* [Assigned task]: Whenever a line below includes the string "branch", show it.
══════════════════════════════
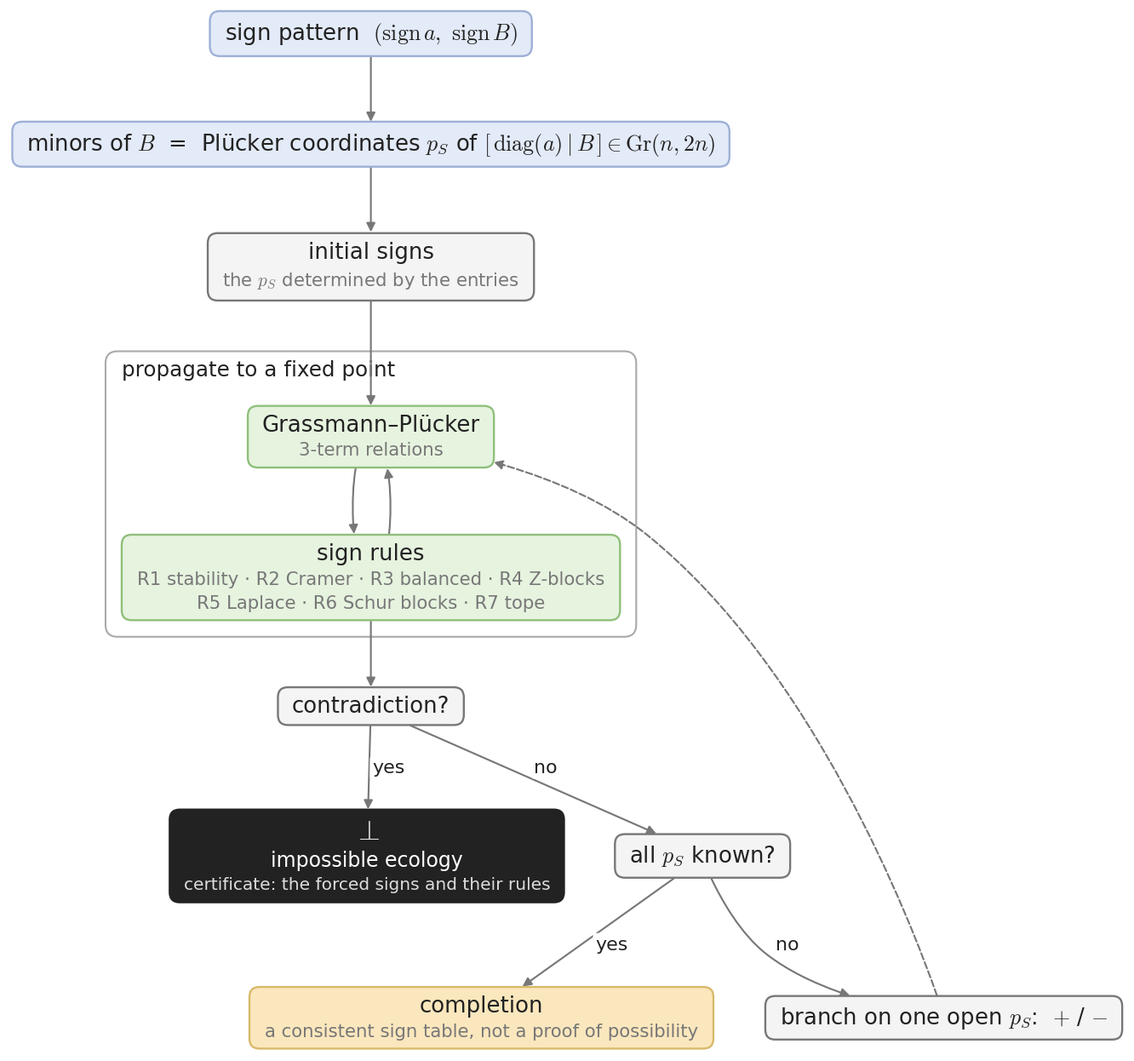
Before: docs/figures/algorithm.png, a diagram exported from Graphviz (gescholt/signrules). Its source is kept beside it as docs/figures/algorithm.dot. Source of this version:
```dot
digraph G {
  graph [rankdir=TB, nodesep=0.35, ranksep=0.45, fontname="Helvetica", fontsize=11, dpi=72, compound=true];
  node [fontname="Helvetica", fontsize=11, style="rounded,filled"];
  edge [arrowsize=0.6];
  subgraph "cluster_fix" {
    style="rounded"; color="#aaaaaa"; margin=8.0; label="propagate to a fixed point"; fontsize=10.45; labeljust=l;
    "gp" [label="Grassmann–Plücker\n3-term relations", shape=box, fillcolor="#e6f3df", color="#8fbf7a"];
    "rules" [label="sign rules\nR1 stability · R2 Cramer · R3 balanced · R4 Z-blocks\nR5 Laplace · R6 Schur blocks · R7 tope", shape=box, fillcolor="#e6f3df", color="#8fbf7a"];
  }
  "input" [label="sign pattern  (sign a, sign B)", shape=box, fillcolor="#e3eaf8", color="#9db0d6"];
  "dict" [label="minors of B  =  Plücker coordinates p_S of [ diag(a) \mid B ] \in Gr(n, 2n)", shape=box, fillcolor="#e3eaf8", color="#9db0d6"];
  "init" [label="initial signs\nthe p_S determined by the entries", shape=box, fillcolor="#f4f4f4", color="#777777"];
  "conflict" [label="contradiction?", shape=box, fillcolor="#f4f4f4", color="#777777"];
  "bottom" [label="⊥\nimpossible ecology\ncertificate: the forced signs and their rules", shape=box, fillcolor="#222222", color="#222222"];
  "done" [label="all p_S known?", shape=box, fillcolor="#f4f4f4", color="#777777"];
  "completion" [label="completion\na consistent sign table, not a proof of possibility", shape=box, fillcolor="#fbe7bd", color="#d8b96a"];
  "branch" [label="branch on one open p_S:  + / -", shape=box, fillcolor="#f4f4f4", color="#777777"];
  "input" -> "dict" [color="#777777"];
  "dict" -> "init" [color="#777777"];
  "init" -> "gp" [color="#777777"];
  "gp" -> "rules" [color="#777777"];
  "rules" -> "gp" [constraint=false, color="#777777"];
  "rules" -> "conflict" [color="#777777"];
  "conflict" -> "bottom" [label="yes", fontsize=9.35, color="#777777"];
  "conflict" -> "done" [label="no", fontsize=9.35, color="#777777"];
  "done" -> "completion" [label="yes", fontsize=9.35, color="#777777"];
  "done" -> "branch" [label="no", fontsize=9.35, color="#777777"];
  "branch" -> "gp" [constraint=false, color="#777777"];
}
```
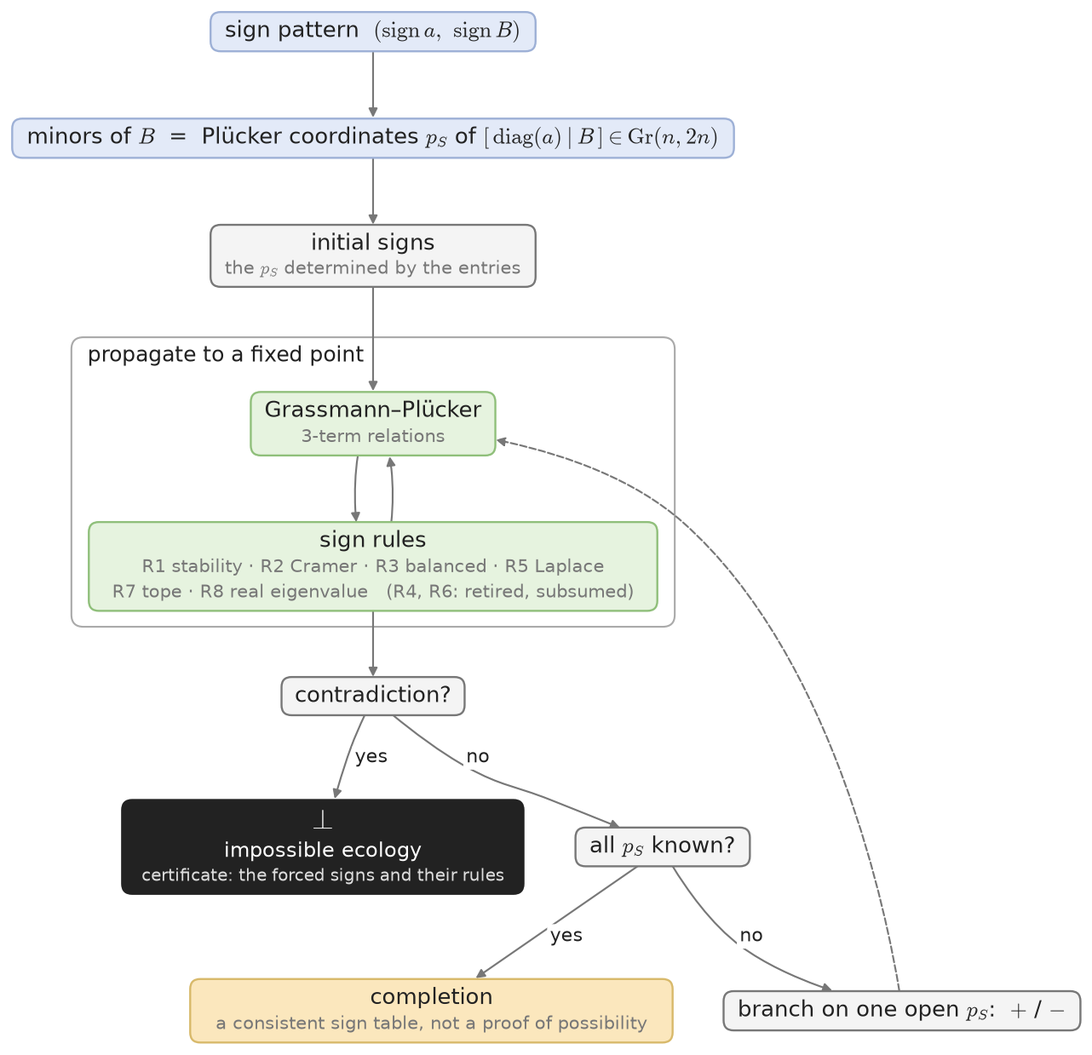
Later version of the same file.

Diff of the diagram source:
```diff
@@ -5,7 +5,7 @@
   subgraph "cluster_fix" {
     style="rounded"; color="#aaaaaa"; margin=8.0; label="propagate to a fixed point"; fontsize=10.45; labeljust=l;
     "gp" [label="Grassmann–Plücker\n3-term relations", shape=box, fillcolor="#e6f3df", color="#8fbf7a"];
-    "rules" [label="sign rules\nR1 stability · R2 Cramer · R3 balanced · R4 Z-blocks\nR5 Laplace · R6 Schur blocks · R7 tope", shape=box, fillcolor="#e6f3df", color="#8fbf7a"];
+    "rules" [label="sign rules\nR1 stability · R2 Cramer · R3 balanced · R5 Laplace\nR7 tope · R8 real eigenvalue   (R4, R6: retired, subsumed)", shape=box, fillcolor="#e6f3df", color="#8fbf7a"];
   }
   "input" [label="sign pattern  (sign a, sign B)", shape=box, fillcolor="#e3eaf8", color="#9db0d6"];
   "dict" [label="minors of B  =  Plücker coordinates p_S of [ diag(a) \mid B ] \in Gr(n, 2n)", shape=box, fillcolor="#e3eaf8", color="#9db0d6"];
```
══════════════════════════════
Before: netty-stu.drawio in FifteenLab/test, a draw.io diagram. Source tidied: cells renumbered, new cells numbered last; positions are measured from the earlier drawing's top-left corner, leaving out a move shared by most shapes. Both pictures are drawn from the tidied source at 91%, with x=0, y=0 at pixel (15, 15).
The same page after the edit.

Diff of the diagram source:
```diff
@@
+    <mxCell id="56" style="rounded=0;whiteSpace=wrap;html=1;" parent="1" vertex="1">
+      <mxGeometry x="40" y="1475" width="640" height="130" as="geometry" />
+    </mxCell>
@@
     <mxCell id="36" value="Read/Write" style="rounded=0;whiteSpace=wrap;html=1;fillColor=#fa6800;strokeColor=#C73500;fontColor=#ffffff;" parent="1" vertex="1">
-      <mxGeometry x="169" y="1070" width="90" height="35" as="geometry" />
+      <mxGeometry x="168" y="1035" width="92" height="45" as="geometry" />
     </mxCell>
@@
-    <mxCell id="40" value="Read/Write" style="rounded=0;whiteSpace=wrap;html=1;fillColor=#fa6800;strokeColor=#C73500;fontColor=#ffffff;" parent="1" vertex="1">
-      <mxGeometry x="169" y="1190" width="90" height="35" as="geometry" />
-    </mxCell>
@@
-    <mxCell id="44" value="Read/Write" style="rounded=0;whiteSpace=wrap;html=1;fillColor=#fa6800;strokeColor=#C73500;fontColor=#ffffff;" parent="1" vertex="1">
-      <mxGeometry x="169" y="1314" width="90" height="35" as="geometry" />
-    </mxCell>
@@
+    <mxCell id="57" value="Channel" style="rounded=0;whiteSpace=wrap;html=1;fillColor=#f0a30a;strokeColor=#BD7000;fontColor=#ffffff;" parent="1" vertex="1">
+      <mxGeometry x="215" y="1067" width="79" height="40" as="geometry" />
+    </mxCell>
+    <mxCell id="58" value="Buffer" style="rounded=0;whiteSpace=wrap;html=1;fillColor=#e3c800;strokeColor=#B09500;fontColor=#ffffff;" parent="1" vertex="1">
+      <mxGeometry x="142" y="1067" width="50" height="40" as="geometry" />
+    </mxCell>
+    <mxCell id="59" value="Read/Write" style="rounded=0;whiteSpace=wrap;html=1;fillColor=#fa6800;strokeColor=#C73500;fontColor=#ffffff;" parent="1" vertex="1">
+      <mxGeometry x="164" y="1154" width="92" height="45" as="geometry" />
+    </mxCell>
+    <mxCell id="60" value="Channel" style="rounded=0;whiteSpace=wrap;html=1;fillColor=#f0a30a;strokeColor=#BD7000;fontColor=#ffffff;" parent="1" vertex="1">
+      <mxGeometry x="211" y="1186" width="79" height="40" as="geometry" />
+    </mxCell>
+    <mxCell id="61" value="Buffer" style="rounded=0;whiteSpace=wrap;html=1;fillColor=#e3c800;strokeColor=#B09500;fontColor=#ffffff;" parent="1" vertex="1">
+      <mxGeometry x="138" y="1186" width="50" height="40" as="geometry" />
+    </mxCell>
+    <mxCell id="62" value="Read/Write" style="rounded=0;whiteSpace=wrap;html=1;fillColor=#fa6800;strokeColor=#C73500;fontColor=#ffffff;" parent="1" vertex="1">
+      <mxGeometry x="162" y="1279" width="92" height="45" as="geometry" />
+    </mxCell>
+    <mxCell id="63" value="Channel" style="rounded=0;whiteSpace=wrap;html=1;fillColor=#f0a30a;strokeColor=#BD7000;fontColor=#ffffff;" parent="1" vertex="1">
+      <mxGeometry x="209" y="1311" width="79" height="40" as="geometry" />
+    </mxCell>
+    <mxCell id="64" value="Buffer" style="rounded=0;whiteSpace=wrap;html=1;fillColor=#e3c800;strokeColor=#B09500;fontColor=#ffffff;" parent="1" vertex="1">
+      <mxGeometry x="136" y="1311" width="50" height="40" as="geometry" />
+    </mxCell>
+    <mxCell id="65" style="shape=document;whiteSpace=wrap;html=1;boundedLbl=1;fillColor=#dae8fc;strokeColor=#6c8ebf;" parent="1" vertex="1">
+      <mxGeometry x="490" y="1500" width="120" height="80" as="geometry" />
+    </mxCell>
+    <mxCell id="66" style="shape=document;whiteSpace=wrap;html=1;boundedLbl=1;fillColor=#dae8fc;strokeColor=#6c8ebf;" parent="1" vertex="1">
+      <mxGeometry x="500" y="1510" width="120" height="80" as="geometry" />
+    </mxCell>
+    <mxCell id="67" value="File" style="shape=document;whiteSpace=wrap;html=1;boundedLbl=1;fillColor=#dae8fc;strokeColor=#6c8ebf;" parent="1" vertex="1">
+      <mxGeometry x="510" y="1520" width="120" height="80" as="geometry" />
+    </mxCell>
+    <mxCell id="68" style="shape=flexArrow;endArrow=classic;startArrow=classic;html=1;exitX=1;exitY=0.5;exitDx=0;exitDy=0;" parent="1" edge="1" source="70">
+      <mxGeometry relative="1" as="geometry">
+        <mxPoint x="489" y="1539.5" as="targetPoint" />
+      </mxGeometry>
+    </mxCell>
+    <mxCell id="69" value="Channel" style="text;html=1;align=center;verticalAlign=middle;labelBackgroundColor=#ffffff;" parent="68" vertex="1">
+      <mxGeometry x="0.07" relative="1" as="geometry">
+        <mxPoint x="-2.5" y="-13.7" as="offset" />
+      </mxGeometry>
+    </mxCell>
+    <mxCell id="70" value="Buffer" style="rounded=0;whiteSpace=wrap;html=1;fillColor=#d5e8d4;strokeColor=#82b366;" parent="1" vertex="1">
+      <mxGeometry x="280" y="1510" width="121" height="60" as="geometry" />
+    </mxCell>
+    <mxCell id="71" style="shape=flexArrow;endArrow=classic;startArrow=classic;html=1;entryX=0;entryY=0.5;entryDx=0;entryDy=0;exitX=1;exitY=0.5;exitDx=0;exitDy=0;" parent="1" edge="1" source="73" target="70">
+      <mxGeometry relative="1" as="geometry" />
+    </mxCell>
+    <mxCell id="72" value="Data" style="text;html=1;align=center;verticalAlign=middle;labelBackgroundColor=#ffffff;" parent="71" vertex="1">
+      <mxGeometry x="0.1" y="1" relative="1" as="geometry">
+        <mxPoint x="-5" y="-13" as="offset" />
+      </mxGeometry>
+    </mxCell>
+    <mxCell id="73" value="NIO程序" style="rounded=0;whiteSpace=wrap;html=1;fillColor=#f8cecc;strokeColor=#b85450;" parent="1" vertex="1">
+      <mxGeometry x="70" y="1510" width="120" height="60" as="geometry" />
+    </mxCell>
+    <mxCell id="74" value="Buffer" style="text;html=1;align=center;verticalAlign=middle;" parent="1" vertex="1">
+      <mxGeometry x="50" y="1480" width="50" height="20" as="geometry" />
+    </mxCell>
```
══════════════════════════════
* [Answer section]:
  "branch" [label="branch on one open p_S:  + / -", shape=box, fillcolor="#f4f4f4", color="#777777"];
  "done" -> "branch" [label="no", fontsize=9.35, color="#777777"];
  "branch" -> "gp" [constraint=false, color="#777777"];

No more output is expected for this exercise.